Segment Start: Data provided

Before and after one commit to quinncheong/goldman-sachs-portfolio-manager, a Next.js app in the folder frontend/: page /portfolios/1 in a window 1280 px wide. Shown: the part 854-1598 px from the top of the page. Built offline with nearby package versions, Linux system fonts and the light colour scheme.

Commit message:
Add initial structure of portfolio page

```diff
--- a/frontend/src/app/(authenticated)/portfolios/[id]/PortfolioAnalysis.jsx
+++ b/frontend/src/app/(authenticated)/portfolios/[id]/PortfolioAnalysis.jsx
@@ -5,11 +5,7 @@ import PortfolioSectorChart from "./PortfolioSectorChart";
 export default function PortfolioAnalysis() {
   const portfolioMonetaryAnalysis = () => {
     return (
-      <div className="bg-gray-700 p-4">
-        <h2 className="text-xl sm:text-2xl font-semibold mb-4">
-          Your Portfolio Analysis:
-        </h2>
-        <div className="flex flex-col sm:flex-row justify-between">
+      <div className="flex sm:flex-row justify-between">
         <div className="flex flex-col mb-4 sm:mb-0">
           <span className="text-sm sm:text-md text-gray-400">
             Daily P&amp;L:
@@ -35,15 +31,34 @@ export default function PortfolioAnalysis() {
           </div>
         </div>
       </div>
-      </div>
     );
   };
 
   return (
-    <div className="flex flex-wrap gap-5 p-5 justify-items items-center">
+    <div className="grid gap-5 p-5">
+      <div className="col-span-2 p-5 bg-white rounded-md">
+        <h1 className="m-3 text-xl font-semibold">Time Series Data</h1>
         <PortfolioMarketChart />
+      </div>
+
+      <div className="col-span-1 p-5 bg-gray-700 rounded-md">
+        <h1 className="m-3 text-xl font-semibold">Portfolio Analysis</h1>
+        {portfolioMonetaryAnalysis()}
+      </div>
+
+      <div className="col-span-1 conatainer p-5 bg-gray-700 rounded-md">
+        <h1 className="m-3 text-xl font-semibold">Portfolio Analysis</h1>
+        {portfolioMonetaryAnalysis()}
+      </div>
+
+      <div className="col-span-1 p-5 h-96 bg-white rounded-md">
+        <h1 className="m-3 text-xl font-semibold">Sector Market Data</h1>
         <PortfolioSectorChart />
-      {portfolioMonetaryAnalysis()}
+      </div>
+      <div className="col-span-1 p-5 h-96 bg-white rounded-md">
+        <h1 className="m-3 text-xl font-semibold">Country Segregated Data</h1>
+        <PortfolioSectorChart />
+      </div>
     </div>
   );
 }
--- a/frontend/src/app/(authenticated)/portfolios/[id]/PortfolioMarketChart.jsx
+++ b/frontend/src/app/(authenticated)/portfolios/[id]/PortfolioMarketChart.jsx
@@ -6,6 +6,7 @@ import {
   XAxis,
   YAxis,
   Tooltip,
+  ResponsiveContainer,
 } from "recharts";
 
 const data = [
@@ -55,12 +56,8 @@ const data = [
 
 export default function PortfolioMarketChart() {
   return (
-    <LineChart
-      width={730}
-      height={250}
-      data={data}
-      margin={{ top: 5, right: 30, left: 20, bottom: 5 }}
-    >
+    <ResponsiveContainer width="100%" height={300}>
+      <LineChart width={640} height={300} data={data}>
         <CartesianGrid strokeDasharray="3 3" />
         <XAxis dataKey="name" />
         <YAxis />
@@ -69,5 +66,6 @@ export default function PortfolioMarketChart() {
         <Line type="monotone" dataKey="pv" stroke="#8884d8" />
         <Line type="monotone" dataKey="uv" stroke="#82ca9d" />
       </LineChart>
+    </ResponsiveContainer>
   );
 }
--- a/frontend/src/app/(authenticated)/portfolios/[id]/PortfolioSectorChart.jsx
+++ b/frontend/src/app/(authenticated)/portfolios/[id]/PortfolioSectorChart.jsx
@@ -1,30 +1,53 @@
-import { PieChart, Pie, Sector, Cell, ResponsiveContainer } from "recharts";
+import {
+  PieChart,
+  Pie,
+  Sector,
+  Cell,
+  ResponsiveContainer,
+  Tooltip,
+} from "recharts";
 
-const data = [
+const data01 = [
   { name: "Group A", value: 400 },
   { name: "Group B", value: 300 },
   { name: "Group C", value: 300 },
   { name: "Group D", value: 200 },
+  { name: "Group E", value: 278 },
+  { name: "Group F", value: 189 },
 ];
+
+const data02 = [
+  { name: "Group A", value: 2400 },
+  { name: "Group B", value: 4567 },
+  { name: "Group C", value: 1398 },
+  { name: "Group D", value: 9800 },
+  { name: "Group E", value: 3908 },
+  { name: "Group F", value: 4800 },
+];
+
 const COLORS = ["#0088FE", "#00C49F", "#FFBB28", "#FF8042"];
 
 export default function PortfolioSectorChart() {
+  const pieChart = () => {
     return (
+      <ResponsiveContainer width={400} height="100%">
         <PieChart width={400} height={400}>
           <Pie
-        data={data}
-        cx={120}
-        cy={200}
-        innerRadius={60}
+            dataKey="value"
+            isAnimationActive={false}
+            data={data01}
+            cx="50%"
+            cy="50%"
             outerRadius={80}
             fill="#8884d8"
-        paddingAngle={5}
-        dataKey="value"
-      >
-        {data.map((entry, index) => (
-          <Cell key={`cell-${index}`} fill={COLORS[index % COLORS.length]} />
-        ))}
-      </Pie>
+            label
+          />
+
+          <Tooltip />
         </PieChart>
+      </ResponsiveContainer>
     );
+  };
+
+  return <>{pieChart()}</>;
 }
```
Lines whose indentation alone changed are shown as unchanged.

Segment End: Data provided

**Task to complete**
Taking the lines of the listing one by one, count those that contain "ResponsiveContainer", and answer with the number only.

**Solution for this task**
7